Once you reach the line containing "Source ต่อหนึ่ง GPU)]" in the data below, restate each line word for word up to and including the one containing "--> G[กราฟและสิทธิ์ของ Cacti]".

--- Stored data Enclosed Below ---

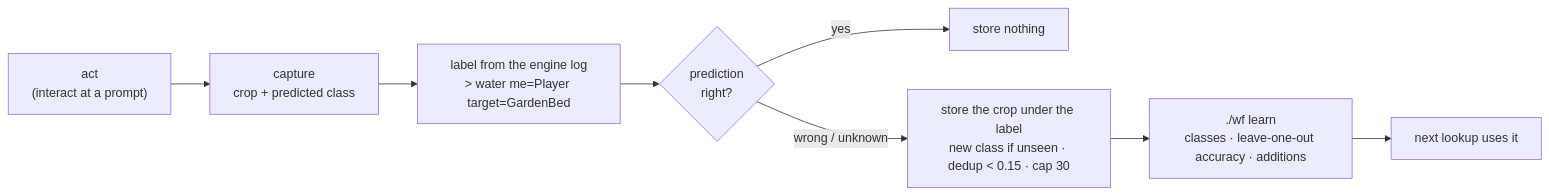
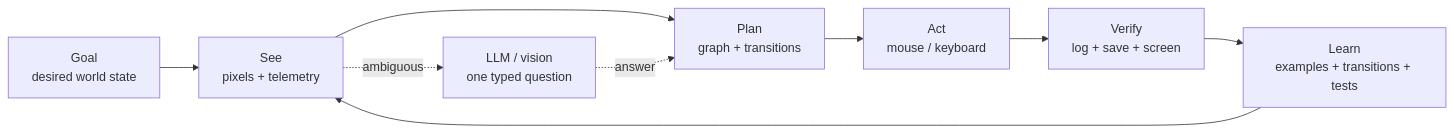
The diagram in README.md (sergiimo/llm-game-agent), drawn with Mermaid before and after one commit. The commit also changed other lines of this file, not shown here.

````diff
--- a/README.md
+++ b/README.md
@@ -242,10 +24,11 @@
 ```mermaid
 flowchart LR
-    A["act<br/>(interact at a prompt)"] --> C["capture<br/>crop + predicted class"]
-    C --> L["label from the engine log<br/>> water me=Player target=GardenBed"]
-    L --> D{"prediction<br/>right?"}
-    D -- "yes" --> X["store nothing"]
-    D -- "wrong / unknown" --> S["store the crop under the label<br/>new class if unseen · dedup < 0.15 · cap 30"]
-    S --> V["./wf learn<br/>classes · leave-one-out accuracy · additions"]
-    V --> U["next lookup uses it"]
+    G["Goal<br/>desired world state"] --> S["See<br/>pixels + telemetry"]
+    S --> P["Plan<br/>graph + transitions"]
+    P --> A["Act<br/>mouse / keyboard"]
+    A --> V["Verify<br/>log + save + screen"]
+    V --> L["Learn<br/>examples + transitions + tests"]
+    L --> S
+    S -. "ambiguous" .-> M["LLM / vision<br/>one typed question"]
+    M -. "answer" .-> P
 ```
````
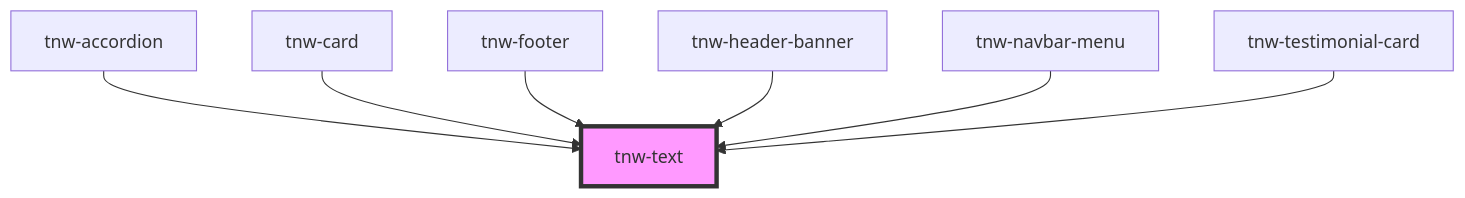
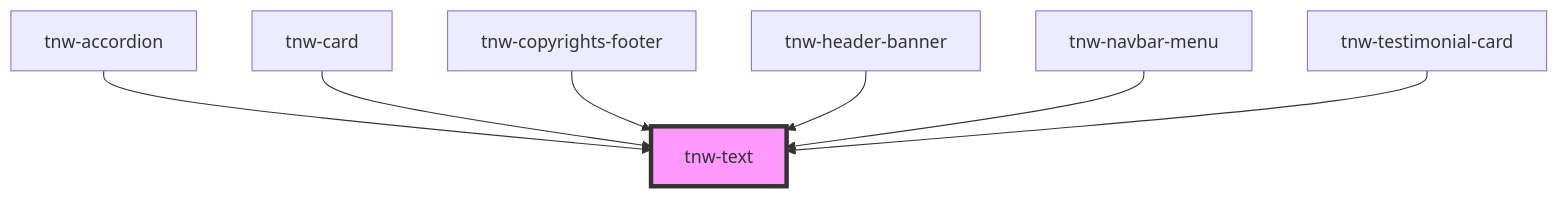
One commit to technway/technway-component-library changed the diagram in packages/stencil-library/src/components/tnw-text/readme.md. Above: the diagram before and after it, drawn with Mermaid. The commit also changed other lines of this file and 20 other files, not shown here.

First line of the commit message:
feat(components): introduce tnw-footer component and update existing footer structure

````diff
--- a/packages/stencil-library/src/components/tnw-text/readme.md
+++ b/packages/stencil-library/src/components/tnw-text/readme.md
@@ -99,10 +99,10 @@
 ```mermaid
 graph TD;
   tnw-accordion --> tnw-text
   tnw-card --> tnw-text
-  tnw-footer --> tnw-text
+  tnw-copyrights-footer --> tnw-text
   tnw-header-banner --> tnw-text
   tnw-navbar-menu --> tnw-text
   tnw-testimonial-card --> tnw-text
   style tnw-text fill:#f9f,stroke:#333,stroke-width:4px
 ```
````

--- End of Enclosed Stored data ---
--- Stored data Enclosed Below ---

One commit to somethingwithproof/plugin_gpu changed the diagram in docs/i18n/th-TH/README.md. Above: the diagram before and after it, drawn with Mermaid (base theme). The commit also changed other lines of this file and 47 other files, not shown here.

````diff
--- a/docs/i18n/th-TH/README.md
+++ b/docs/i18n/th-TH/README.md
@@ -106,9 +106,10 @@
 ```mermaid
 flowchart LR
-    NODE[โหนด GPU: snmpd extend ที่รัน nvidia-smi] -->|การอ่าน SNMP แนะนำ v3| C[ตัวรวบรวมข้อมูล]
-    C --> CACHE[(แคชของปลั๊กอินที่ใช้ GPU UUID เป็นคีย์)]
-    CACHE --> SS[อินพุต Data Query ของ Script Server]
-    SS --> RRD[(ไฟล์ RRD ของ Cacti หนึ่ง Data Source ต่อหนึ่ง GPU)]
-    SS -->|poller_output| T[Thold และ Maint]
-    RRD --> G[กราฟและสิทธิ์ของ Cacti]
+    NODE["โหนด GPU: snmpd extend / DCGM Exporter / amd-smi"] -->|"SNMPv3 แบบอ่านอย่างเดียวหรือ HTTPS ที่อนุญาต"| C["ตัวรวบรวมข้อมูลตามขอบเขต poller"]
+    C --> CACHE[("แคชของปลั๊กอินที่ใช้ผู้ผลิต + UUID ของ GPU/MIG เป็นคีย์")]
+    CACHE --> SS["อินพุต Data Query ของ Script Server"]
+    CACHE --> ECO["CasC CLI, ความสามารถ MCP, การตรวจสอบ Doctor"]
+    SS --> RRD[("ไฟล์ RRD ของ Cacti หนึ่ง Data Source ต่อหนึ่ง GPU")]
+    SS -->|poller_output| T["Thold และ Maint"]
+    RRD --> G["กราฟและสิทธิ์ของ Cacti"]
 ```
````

--- End of Enclosed Stored data ---

**Response area**:
-    SS --> RRD[(ไฟล์ RRD ของ Cacti หนึ่ง Data Source ต่อหนึ่ง GPU)]
-    SS -->|poller_output| T[Thold และ Maint]
-    RRD --> G[กราฟและสิทธิ์ของ Cacti]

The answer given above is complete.